I asked my Facebook friends what I should write about this week. Their top suggestions were Proposition 8, Target’s donation to an antigay politician and the situation in Lancaster. (By the way, if you haven’t friended me on Facebook, you might want to do so: We often break news there, and you can help me pick topics for this column at times.) So let’s go to your suggestions. Prop. 8. The latest news is that the right wing is saying that the judge was biased because he is gay. Since the subject was marriage, would a married judge be biased since he (or she) already agrees with marriage or is a single judge? Obviously, this argument does not hold water. But what the Republicans haven’t realized is that by spending time on gay marriage — which most of the nation doesn’t really care so much about, so it can no longer be used as a fright tactic — they are unable to spend time talking about the economy, which is what they should be doing to win. So let’s urge the Republicans to keep talking about gay marriage. (Web extra: Check this story online for quotes from local elected officials.) The suggested boycott of Target and Best Buy because they contributed money to an antigay politician. The latest twist is that Target has apologized. Maybe they have learned their lesson; we might have already made the point. Which brings up another point: boycotts. I’m all for them — but they must be organized to be successful, otherwise it’s just a hollow gesture. In the last couple of years, people in our community have suggested so many boycott targets that it would take a column to list them all. A boycott should be restricted to a major homophobic action, and supported by a staff working full time to make it successful. It’s a last-resort tactic not to be used lightly. Lancaster. The issue here is that the LGBT community has advocated for the Human Relations Commission to include “sexual orientation” in the group of protected classes, e.g., race, creed, color, etc.

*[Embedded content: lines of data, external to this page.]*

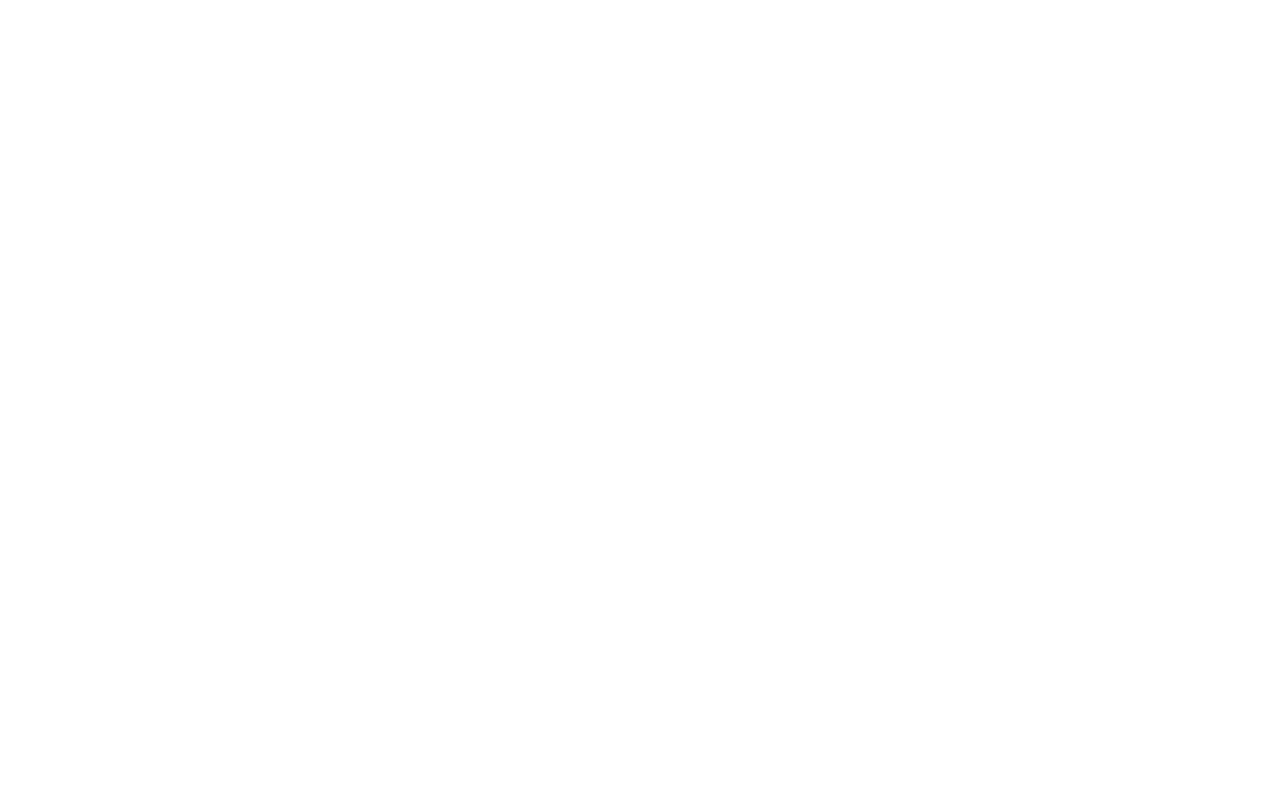
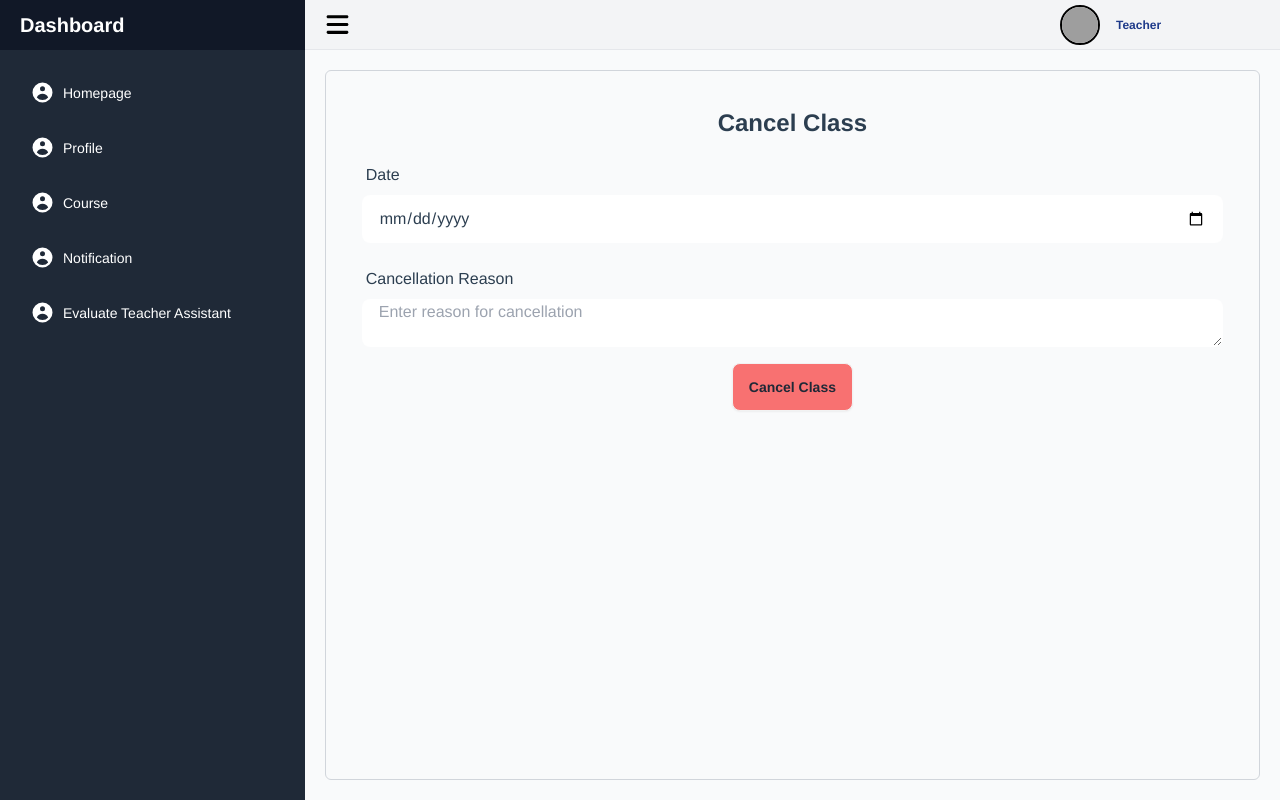
Before and after one commit to Supanutice112/Assistant_mate_Frontend, a Vue app in the folder Assistance_mate_frontend/: page /cancel/1 in a window 1280 px wide. Before the commit this address had no page. Built offline with nearby package versions, Linux system fonts and the light colour scheme; no server answers; grey boxes are pictures that could not be loaded.

Commit message:
teacher cancelation

```diff
--- a/Assistance_mate_frontend/src/router/index.js
+++ b/Assistance_mate_frontend/src/router/index.js
@@ -16,6 +16,7 @@
 import TeacherEvaluateView from '@/views/Teacher/TeacherEvaluateView.vue'
 import TeacherProfileView from '@/views/Teacher/TeacherProfileView.vue'
 import ViewAttendanceView from '@/views/TA/ViewAttendanceView.vue'
+import TeachercancelationView from '@/views/Teacher/TeachercancelationView.vue'
 const router = createRouter({
   history: createWebHistory(import.meta.env.BASE_URL),
   routes: [
@@ -103,6 +104,11 @@
           component: TeacherEvaluateView
         },
         {
+          path: '/cancel/:courseId',
+          name: 'TeachercancelationView',
+          component: TeachercancelationView,
+        },
+        {
           name: 'teachernotification',
           path: '/teachernotification',  // Relative to '/'. This is now '/home'
           component: TeacherNotificationView
--- a/Assistance_mate_frontend/src/views/TA/ViewAttendanceView.vue
+++ b/Assistance_mate_frontend/src/views/TA/ViewAttendanceView.vue
@@ -43,7 +43,7 @@
   methods: {
     async fetchAttendanceRecords() {
       try {
-        const response = await axios.get('http://localhost:5000/api/viewattendance', {
+        const response = await axios.get('http://127.0.0.1:5000/api/viewattendance', {
           headers: {
             Authorization: `Bearer ${localStorage.getItem('access_token')}`
           }
--- a/Assistance_mate_frontend/src/views/Teacher/TeacherCourseView.vue
+++ b/Assistance_mate_frontend/src/views/Teacher/TeacherCourseView.vue
@@ -1,7 +1,7 @@
 <template>
   <div>
     <div class="overflow-x-auto">
-      <table class="table w-full ">
+      <table class="table w-full">
         <!-- head -->
         <thead>
           <tr>
@@ -14,7 +14,7 @@
         </thead>
         <tbody>
           <!-- Dynamic rows based on courses data -->
-          <tr v-for="(course, index) in displayedCourses" :key="course.id">
+          <tr v-for="(course, index) in displayedCourses" :key="course.course_id">
             <th>{{ (currentPage - 1) * pageSize + index + 1 }}</th>
             <td>
               <div class="flex items-center gap-3">
@@ -36,8 +36,8 @@
             </td>
             <td>{{ course.course_time }}</td>
             <td>
-              <router-link :to="'/attendance/' + course.courseid">
-                <button class="btn btn-ghost btn-xs">Attendance</button>
+              <router-link :to="'/cancel/' + course.courseid">
+                <button class="btn btn-ghost btn-xs bg-red-400">cancel</button>
               </router-link>
             </td>
           </tr>
@@ -53,6 +53,7 @@
 
 <script>
 import axios from 'axios';
+
 export default {
   name: 'CoursePage',
   data() {
@@ -74,9 +75,15 @@
   },
   methods: {
     async getCourses() {
-      const path = 'http://127.0.0.1:5000/api/courses';
+      const path = 'http://127.0.0.1:5000/api/teacher_courses';
+      const token = localStorage.getItem('access_token'); // Retrieve the token from localStorage
+
       try {
-        const response = await axios.get(path);
+        const response = await axios.get(path, {
+          headers: {
+            Authorization: `Bearer ${token}`
+          }
+        });
         this.courses = response.data.courses; // Now should correctly populate
       } catch (error) {
         console.error('Failed to fetch courses:', error);
--- /dev/null
+++ b/Assistance_mate_frontend/src/views/Teacher/TeachercancelationView.vue
@@ -0,0 +1,67 @@
+<template>
+    <div class="p-4">
+      <h1 class="text-2xl font-bold mb-4">Cancel Class</h1>
+      <form @submit.prevent="cancelClass" class="space-y-4">
+        <div class="form-control">
+          <label for="date" class="label">Date</label>
+          <input type="date" id="date" v-model="date" class="input" required />
+        </div>
+        <div class="form-control">
+          <label for="reason" class="label">Cancellation Reason</label>
+          <textarea id="reason" v-model="reason" class="input" rows="3" placeholder="Enter reason for cancellation" required></textarea>
+        </div>
+        <!-- You can optionally show course details here -->
+        <!-- For example: -->
+        <!-- <div>
+          <p>Course ID: {{ $route.params.courseId }}</p>
+        </div> -->
+        <button type="submit" class="btn bg-red-400">Cancel Class</button>
+      </form>
+    </div>
+  </template>
+
+  <script>
+  import axios from 'axios';
+
+  export default {
+    name: 'TeachercancelationView',
+    data() {
+      return {
+        date: '',       // Store the cancellation date
+        reason: '',     // Store the cancellation reason
+      };
+    },
+    methods: {
+      async cancelClass() {
+        const courseId = this.$route.params.courseId;  // Retrieve the courseId from route params
+        const token = localStorage.getItem('access_token'); // Retrieve the token from localStorage
+
+        try {
+          const response = await axios.post(
+            'http://127.0.0.1:5000/api/cancel_class',
+            {
+              course_id: courseId,
+              cancelled_date: this.date,
+              cancellation_reason: this.reason,
+            },
+            {
+              headers: {
+                Authorization: `Bearer ${token}`
+              }
+            }
+          );
+
+          if (response.status === 200) {
+            alert('Class cancelled successfully');
+            this.$router.push('/teacherhome'); // Redirect back to teacher home after successful cancellation
+          } else {
+            alert('Failed to cancel class');
+          }
+        } catch (error) {
+          console.error('Failed to cancel class:', error);
+          alert('Failed to cancel class. Please try again later.');
+        }
+      },
+    },
+  };
+  </script>
```
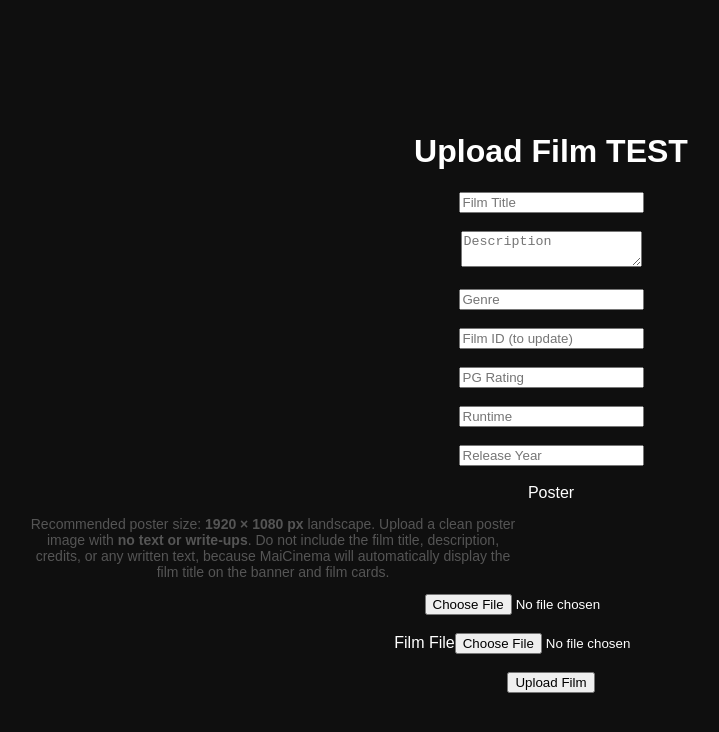
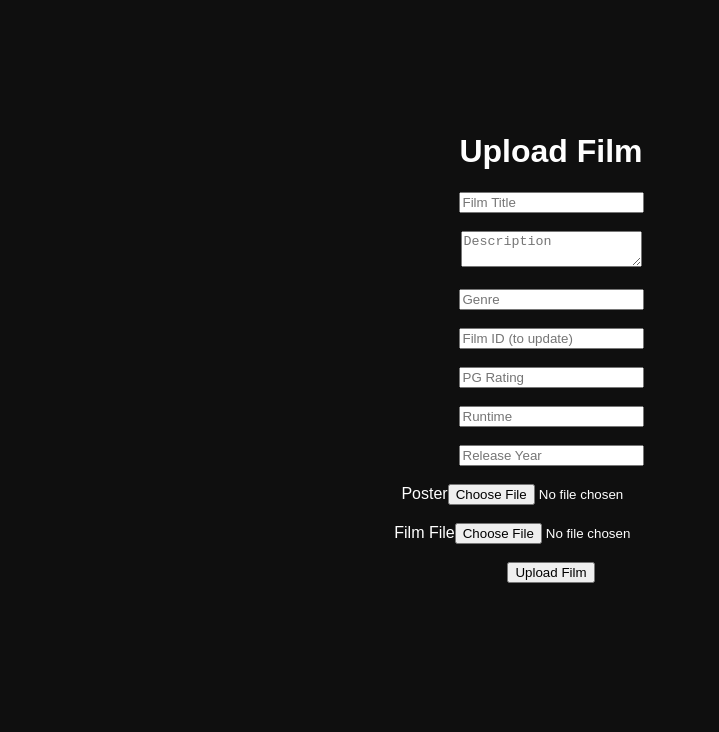
Before and after one commit to maicinema/maicinemafiles, a React (Vite) app: page /admin-upload-film in a window 1280 px wide. Shown: the top 732 px of the page, without its empty margins (89-808 px from the left). Built offline with nearby package versions, Linux system fonts and the light colour scheme.

Commit message:
Added poster size and no-text instruction to admin submission form

```diff
--- a/src/admin/ReviewSubmissions.jsx
+++ b/src/admin/ReviewSubmissions.jsx
@@ -582,6 +582,14 @@ preview_end: adminFilm.previewEnd?.trim() || "00:10",
           />
 
           <label style={styles.label}>Poster</label>
+
+<p style={styles.posterNote}>
+  Recommended poster size: <strong>1920 × 1080 px</strong> landscape.
+  Upload a clean poster image with <strong>no text or write-ups</strong>.
+  Do not include the film title, description, credits, or any written text.
+  MaiCinema will automatically display the film title on the banner and film cards.
+</p>
+
 <input
   type="file"
   name="poster"
@@ -589,7 +597,6 @@ preview_end: adminFilm.previewEnd?.trim() || "00:10",
   onChange={handleAdminFile}
   style={styles.input}
 />
-
           <label style={styles.label}>Film File</label>
           <input
             type="file"
@@ -713,6 +720,7 @@ const styles = {
     border: "none",
     height: "80px"
   },
+
   form: {
     maxWidth: "560px",
     display: "flex",
@@ -720,10 +728,19 @@ const styles = {
     gap: "10px",
     marginTop: "40px"
   },
+posterNote: {
+  color: "#aaa",
+  fontSize: "14px",
+  lineHeight: "1.5",
+  marginTop: "0",
+  marginBottom: "8px"
+},
+
   label: {
     marginTop: "8px",
     color: "#ddd"
   },
+
   input: {
     padding: "10px",
     border: "none"
--- a/src/pages/AdminFilmUpload.jsx
+++ b/src/pages/AdminFilmUpload.jsx
@@ -134,7 +134,7 @@ return(
 
 <div style={{padding:"80px"}}>
 
-<h1>Upload Film TEST</h1>
+<h1>Upload Film</h1>
 
 <input placeholder="Film Title"
 value={title}
@@ -188,15 +188,6 @@ onChange={(e)=>setReleaseYear(e.target.value)}
 <br/><br/>
 
 <label>Poster</label>
-
-<p style={{ fontSize: "14px", color: "#555", maxWidth: "500px" }}>
-  Recommended poster size: <strong>1920 × 1080 px</strong> landscape.
-  Upload a clean poster image with <strong>no text or write-ups</strong>.
-  Do not include the film title, description, credits, or any written text,
-  because MaiCinema will automatically display the film title on the banner
-  and film cards.
-</p>
-
 <input
 type="file"
 accept="image/*"
```
Lines whose indentation alone changed are shown as unchanged.
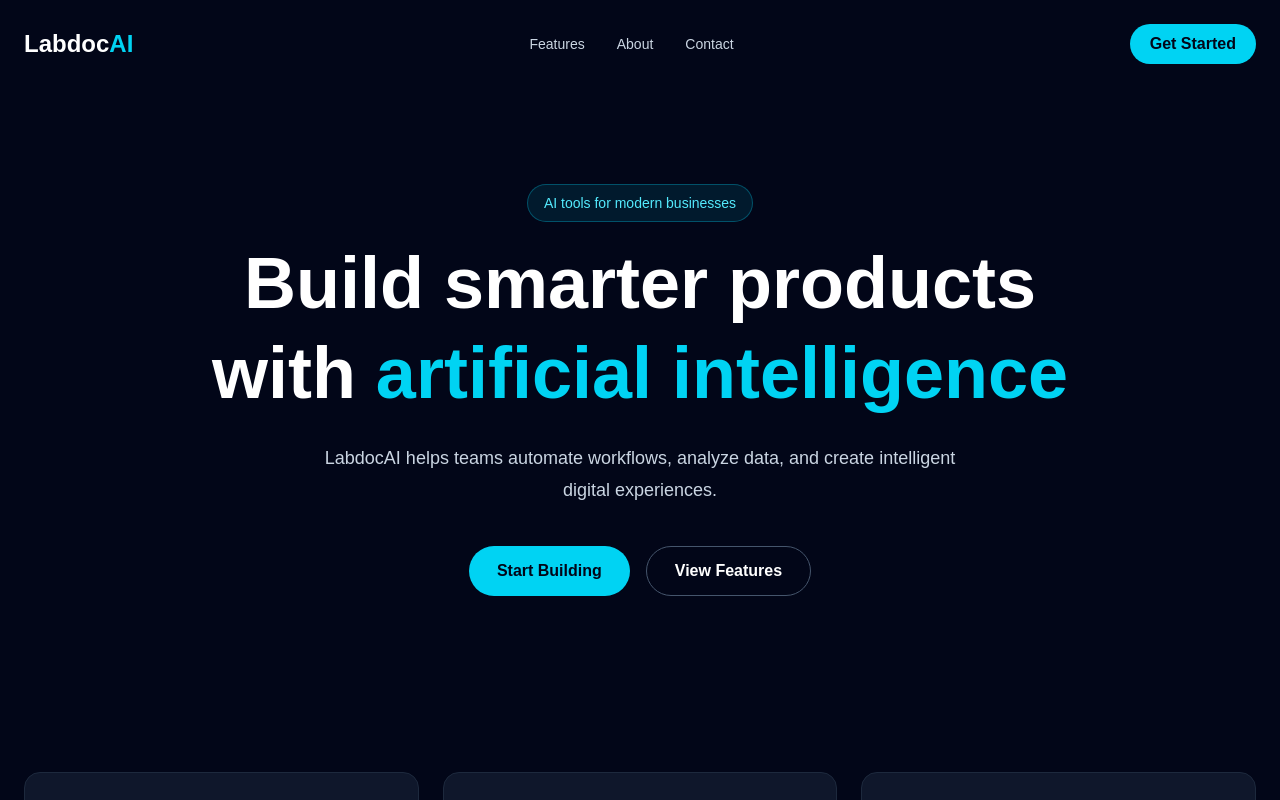
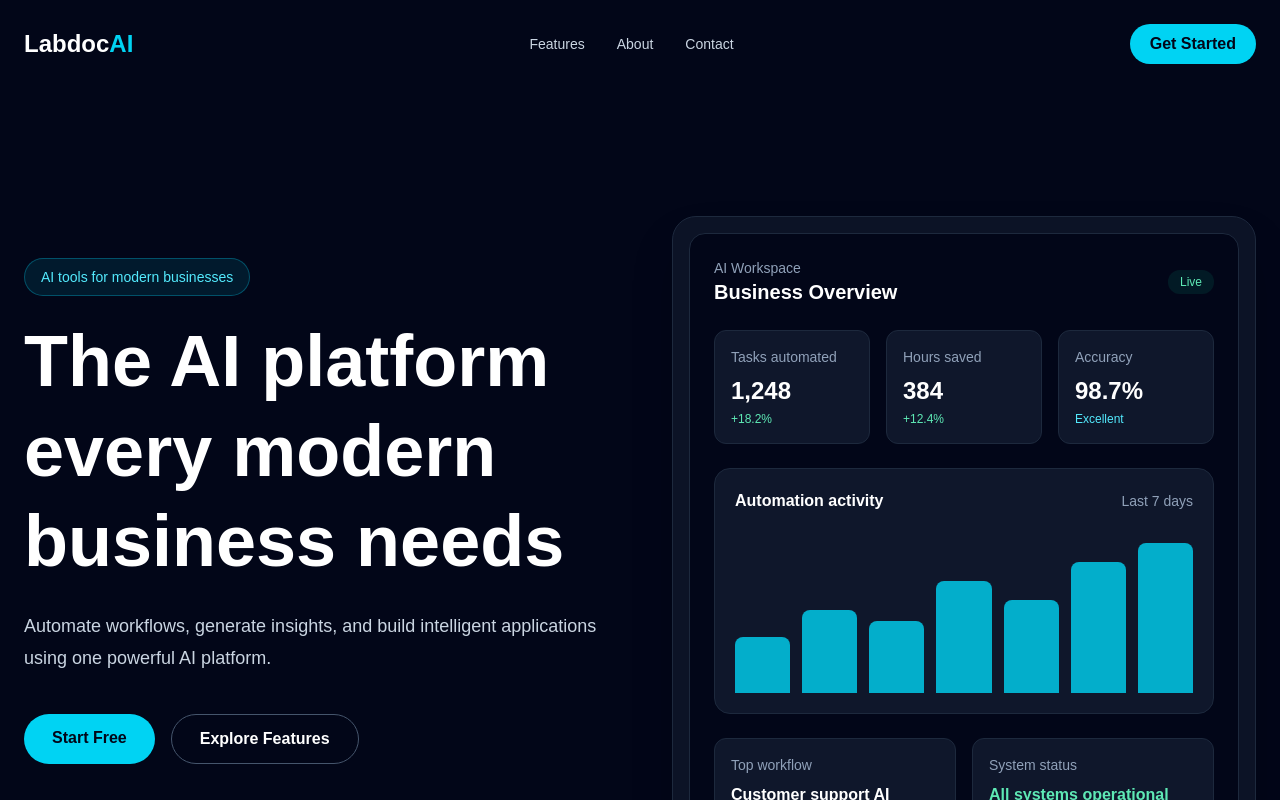
Before and after one commit to Bijnek81SE/my-website, a Next.js app: page / in a window 1280 px wide. Shown: the top 800 px of the page. Built offline with nearby package versions, Linux system fonts and the light colour scheme.

Commit message:
Improve hero section

```diff
--- a/components/Hero.tsx
+++ b/components/Hero.tsx
@@ -1,31 +1,116 @@
 export default function Hero() {
   return (
-    <section className="mx-auto flex max-w-7xl flex-col items-center px-6 py-24 text-center">
-      <p className="mb-4 rounded-full border border-cyan-400/30 bg-cyan-400/10 px-4 py-2 text-sm text-cyan-300">
+    <section className="relative overflow-hidden px-6 py-24 sm:py-32">
+      <div className="absolute inset-0 -z-10">
+        <div className="absolute left-1/2 top-0 h-72 w-72 -translate-x-1/2 rounded-full bg-cyan-400/20 blur-3xl" />
+        <div className="absolute right-10 top-40 h-64 w-64 rounded-full bg-blue-500/20 blur-3xl" />
+      </div>
+
+      <div className="mx-auto grid max-w-7xl items-center gap-16 lg:grid-cols-2">
+        <div>
+          <p className="mb-5 inline-flex rounded-full border border-cyan-400/30 bg-cyan-400/10 px-4 py-2 text-sm font-medium text-cyan-300">
             AI tools for modern businesses
           </p>
 
-      <h1 className="max-w-4xl text-5xl font-bold leading-tight md:text-7xl">
-        Build smarter products with
-        <span className="text-cyan-400"> artificial intelligence</span>
+          <h1 className="max-w-3xl text-5xl font-bold leading-tight sm:text-6xl lg:text-7xl">
+            The AI platform every modern business needs
           </h1>
 
           <p className="mt-6 max-w-2xl text-lg leading-8 text-slate-300">
-        LabdocAI helps teams automate workflows, analyze data, and create
-        intelligent digital experiences.
+            Automate workflows, generate insights, and build intelligent
+            applications using one powerful AI platform.
           </p>
 
           <div className="mt-10 flex flex-col gap-4 sm:flex-row">
-        <button className="rounded-full bg-cyan-400 px-7 py-3 font-semibold text-slate-950 hover:bg-cyan-300">
-          Start Building
-        </button>
+            <a
+              href="#contact"
+              className="rounded-full bg-cyan-400 px-7 py-3 text-center font-semibold text-slate-950 transition hover:bg-cyan-300"
+            >
+              Start Free
+            </a>
 
             <a
               href="#features"
-          className="rounded-full border border-slate-600 px-7 py-3 font-semibold hover:border-white"
+              className="rounded-full border border-slate-600 px-7 py-3 text-center font-semibold transition hover:border-white"
             >
-          View Features
+              Explore Features
             </a>
+          </div>
+
+          <div className="mt-10 flex flex-wrap gap-6 text-sm text-slate-400">
+            <span>✓ No credit card</span>
+            <span>✓ Fast setup</span>
+            <span>✓ Secure by design</span>
+          </div>
+        </div>
+
+        <div className="relative">
+          <div className="rounded-3xl border border-slate-800 bg-slate-900/80 p-4 shadow-2xl backdrop-blur">
+            <div className="rounded-2xl border border-slate-800 bg-slate-950 p-6">
+              <div className="mb-6 flex items-center justify-between">
+                <div>
+                  <p className="text-sm text-slate-400">AI Workspace</p>
+                  <h2 className="text-xl font-semibold">Business Overview</h2>
+                </div>
+
+                <span className="rounded-full bg-emerald-400/10 px-3 py-1 text-xs text-emerald-300">
+                  Live
+                </span>
+              </div>
+
+              <div className="grid gap-4 sm:grid-cols-3">
+                <div className="rounded-xl border border-slate-800 bg-slate-900 p-4">
+                  <p className="text-sm text-slate-400">Tasks automated</p>
+                  <p className="mt-2 text-2xl font-bold">1,248</p>
+                  <p className="mt-1 text-xs text-emerald-300">+18.2%</p>
+                </div>
+
+                <div className="rounded-xl border border-slate-800 bg-slate-900 p-4">
+                  <p className="text-sm text-slate-400">Hours saved</p>
+                  <p className="mt-2 text-2xl font-bold">384</p>
+                  <p className="mt-1 text-xs text-emerald-300">+12.4%</p>
+                </div>
+
+                <div className="rounded-xl border border-slate-800 bg-slate-900 p-4">
+                  <p className="text-sm text-slate-400">Accuracy</p>
+                  <p className="mt-2 text-2xl font-bold">98.7%</p>
+                  <p className="mt-1 text-xs text-cyan-300">Excellent</p>
+                </div>
+              </div>
+
+              <div className="mt-6 rounded-2xl border border-slate-800 bg-slate-900 p-5">
+                <div className="mb-5 flex items-center justify-between">
+                  <p className="font-semibold">Automation activity</p>
+                  <p className="text-sm text-slate-400">Last 7 days</p>
+                </div>
+
+                <div className="flex h-40 items-end gap-3">
+                  {[35, 52, 45, 70, 58, 82, 94].map((height, index) => (
+                    <div
+                      key={index}
+                      className="flex-1 rounded-t-lg bg-cyan-400/80"
+                      style={{ height: `${height}%` }}
+                    />
+                  ))}
+                </div>
+              </div>
+
+              <div className="mt-6 grid gap-4 sm:grid-cols-2">
+                <div className="rounded-xl border border-slate-800 bg-slate-900 p-4">
+                  <p className="text-sm text-slate-400">Top workflow</p>
+                  <p className="mt-2 font-semibold">Customer support AI</p>
+                </div>
+
+                <div className="rounded-xl border border-slate-800 bg-slate-900 p-4">
+                  <p className="text-sm text-slate-400">System status</p>
+                  <p className="mt-2 font-semibold text-emerald-300">
+                    All systems operational
+                  </p>
+                </div>
+              </div>
+            </div>
+          </div>
+        </div>
       </div>
     </section>
   );
```
Lines whose indentation alone changed are shown as unchanged.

LGBTs have been so successful that the commissioners, in an attempt to circumvent the issue, decided to dismantle the entire commission, citing budget woes. That vote will come later this month. What is so impressive is that the LGBT community and its allies have put up a good fight, packing the hearings and organizing major, well-attended demonstrations. Whatever the outcome, we’ve already won. We now have a forceful organized community in Lancaster, which can take this issue and become a force to be reckoned with in the future. That is how equality is won, and Lancaster is on the right track.

Here’s my favorite: the proposed mosque “on hallowed ground at Ground Zero.” First, it’s not hallowed ground. Unless you consider a Burlington Coat Factory two blocks from Ground Zero hallowed ground. Second, Muslims were also victims of the Sept. 11 terrorist attacks. But most important are two other issues: This is about our Constitution, which guarantees freedom of religion and freedom of speech. It’s un-American to not support the mosque. Fox News, the least trusted name in news, suggested putting a gay bar next to it. Do we even have to dignify that with an answer? Mark Segal is PGN publisher. He can be reached at [email protected].